The film has received critical acclaim around the globe since it made its world premiere in competition at the 2016 Annecy International Animated Film Festival. Fleming says the film is proudly Canadian, and was delighted to be honoured with significant wins at the Vancouver International Film Festival in 2016.
“It won Best Canadian and Best BC film which is crazy – it’s interesting because it’s two different juries and it’s an animated film, and animation often is not seen on the same plain as live action. It’s won awards all over the world, in animation and general festivals, so it’s interesting that everybody sees the same film, regardless of the culture, which is really what I was hoping for,” she said.
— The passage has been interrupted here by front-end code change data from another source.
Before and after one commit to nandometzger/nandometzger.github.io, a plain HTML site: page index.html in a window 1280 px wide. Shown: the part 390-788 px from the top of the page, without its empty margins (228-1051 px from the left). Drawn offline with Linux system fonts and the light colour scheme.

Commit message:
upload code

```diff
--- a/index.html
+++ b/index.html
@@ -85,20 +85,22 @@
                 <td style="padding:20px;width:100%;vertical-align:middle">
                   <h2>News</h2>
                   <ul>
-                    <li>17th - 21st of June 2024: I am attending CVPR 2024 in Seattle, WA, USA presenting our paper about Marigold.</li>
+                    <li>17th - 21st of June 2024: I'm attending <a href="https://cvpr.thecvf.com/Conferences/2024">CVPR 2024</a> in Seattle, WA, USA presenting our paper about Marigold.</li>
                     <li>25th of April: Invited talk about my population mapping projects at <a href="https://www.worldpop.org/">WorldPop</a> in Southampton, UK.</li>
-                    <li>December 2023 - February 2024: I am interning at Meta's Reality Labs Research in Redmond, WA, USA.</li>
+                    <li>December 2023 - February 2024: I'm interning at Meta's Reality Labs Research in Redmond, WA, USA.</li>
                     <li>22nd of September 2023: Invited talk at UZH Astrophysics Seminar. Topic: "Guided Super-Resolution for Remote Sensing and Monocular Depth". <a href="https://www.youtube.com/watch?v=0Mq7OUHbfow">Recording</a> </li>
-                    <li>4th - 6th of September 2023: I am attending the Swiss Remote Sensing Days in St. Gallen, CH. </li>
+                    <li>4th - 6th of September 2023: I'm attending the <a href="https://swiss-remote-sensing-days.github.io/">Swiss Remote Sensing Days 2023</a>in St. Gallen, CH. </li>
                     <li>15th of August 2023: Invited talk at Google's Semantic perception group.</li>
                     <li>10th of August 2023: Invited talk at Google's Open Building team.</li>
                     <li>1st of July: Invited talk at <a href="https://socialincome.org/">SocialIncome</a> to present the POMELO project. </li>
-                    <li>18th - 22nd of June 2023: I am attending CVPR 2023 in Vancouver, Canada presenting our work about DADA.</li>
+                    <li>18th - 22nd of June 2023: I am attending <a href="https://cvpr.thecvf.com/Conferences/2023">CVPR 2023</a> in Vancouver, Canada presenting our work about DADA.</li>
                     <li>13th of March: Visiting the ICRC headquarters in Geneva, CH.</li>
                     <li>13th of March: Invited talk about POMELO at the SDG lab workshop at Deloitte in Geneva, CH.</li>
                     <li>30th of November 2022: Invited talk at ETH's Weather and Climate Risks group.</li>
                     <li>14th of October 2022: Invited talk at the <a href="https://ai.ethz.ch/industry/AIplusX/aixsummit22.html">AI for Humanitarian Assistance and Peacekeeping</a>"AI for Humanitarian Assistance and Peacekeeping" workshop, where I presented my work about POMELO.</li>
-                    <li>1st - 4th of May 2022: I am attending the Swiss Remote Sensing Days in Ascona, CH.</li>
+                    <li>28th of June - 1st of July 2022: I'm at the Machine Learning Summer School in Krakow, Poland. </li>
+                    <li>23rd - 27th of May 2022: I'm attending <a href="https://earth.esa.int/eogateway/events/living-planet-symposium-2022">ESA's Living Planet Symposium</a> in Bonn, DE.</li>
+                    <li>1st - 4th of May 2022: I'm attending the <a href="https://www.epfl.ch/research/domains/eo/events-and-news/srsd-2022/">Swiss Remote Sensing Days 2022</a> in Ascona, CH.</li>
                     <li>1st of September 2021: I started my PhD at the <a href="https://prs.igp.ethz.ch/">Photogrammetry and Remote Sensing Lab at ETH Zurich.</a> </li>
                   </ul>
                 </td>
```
“It really is a totally Canadian film, Mongrel was the distributer in Canada, the NFB came on as co-producers, Telefilm, and of course with tax credits too every Canadian citizen is actually an investor in this film. This film really is a cultural artifact from Canada and if you stay till the very end of the credits, you’ll see her waving a little Canadian flag.”
With any Australian trip being a homecoming of sorts, Fleming said she was excited about the opportunity to show her film in Sydney.
“For me its double-barrel coming to Australia, because I get the opportunity to see family. You don’t always know when you go someplace what you’re going to find, and I don’t mean just reception for the film, but the whole world is changing so quickly, and Sydney is such a dynamic city and every time I come here, every few years, it’s a completely different mix-up, it’s a completely different vibe,” she said.
“I’m old enough that I remember when you couldn’t get good food in Australia, and you always look at food – food is kind of like a litmus test for multiculturalism – how good is the food, how accessible is it, and who’s eating it, it tells you how well things are going – and there’s some really great food in Sydney.”
Window Horses: The Poetic Persian Epiphany of Rosie Ming was part of the Sydney Film Festival’s Focus on Canada, and Ann Marie Fleming was able to attend thanks to the support of the Consulate General of Canada, Sydney.